About HEDP

Afghanistan has played a prominent role in world history. The country is strategically located at the intersection of Central, South and West Asia, and is bordered by several nations including China, Iran, Pakistan, Tajikistan, Turkmenistan and Uzbekistan. The great silk route of ancient times ran through Afghanistan. The country has a population of about 28.6 million people in a land area of around 650,000 square kilometers of mainly mountainous terrain. Afghanistan has experienced a long period of instability and violence, and is classified by the Bank as a conflict affected and fragile state.

Afghanistan is a country with a Gross Domestic Product (GDP) per capita of US$ 666 in 2014. The country experienced exceptionally high growth between 2003 and 2012, when real GDP grew at an average rate of 9 percent annually. Dynamism in the economy was driven by investments in reconstruction activities, security and ancillary activities, large aid inflows and periodic spikes in agriculture production. In 2014 the growth rate slowed to 2.4 percent, mainly due to security concerns, the global economic downturn and lower aid flows. However, Afghanistan has potential for strong economic growth in the future, especially in the agriculture, mining, natural resources and service sectors.

Afghan policy makers perceive higher education as a vital engine of growth and development. The Government of Afghanistan (GoA) is fully aware of the strategic importance of human capital in the modern global knowledge economy. The higher education system produces the pool of high level human resources, such as policy makers, professionals, managers, academics and technical experts, who are essential for economic development. Policy makers also recognize that the contribution higher education can make to the promotion of civic values and attitudes needed for a modern, enlightened democracy, and the development of a socially cohesive nation. In this context, the Ministry of Higher Education (MoHE) has prepared a second National Higher Education Strategic Plan (NHESP II) to accelerate the development of higher education over the period 2015-2020. The NHESP II outlines a broad development framework to be implemented through a multi-year rolling plan.

Thus, the overall objective of the HEDP is to increase access to, and improve the quality and relevance of, higher education. The HEDP will support the NHESP-II 2015-2020, which aims to develop the higher education sector by expanding enrollment, improving quality, and orienting higher education to promote the future economic and social development of Afghanistan.

The HEDP’s concept, design and components have been prepared through an extensive process of consultation and collaboration with the MoHE, MoF, representatives of universities and higher education institutions from the state and non-state sectors, public and private employers, the academic community, and major development partners active in higher education in Afghanistan.
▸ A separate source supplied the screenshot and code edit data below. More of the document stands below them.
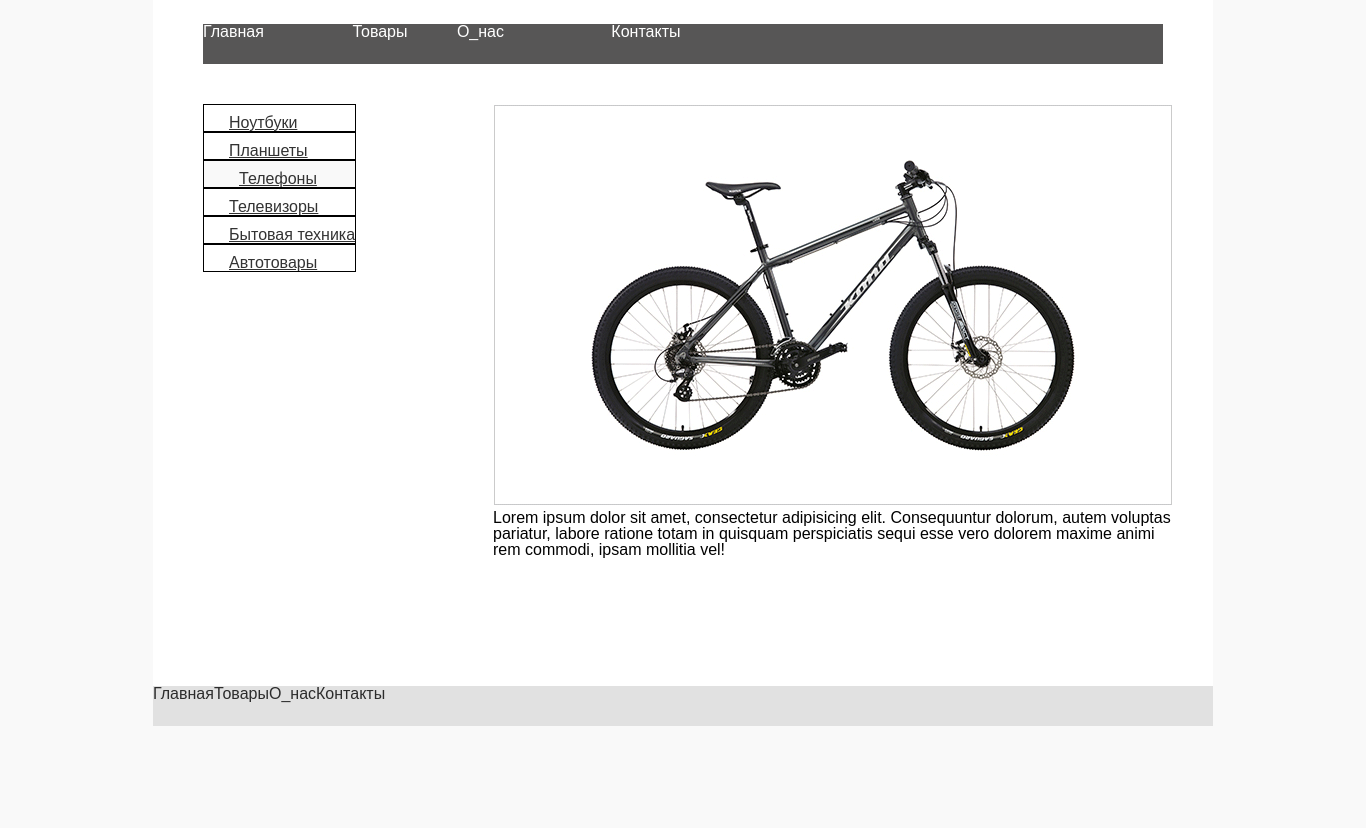
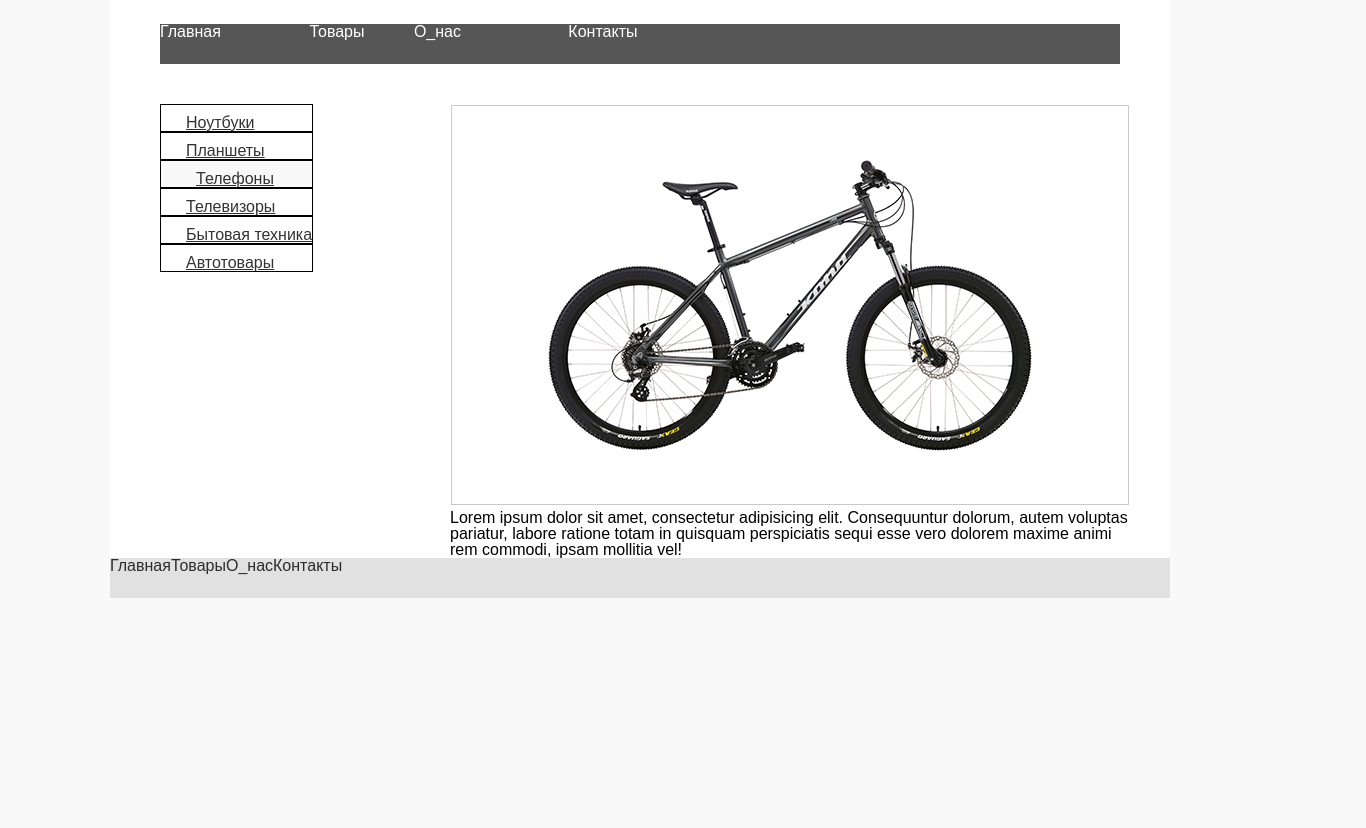
Before and after one commit to denmelnikov/GoIT_hw_bicycle, a plain HTML site: page index.html in a window 1280 px wide. Shown: the part 74-902 px from the top of the page, 1366 px wide, since content can reach past the window. After the commit the page ends 800 px from the top, so only its background shows below. Drawn offline with Linux system fonts and the light colour scheme.

Commit message:
1.2 commit

```diff
--- a/css/style.css
+++ b/css/style.css
@@ -1,8 +1,8 @@
 
 html, body{
     background-color: #f9f9f9;
-    width: 1366px;
-    height: 100%;
+   /* width: 1366px;
+    height: 100%;*/
     font-family: arial;
 }
 
@@ -13,7 +13,7 @@ a {
 .content{
     display: table;
     background-color: #ffffff;
-    width: 1060px;
+   /* width: 1060px;*/
     height: 100%;
 /*    position: absolute;*/
     margin: 0 auto;
```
There has also been close collaboration and synchronization between the GoA team in charge of developing the NHESP-II, and the Bank team responsible for designing the HEDP, to ensure alignment and consistency.

HEDP is organized into two components: (a) a Higher Education Development Program component; and (b) a Program Operations and Technical Support component. These components are different in nature, but complementary. The first component is comprehensive and has been designed to directly support NHESP-II.  The flow of funds under this component will follow a results-based financing arrangement. Disbursements are linked to specific result that would contribute to the achievement of the overall objectives of the NHESP-II and the HEDP. They will finance Eligible Expenditures Programs (EEP) selected from the MoHE’s budget, rather than against specific investments. The second component will assist the implementation of the first component through coordination, technical assistance (TA), capacity building, monitoring and evaluation, innovation and pilots, and research and communication. The flow of funds under this component will be provided against specific investments, as normally done under the Bank’s Investment Project Financing modality.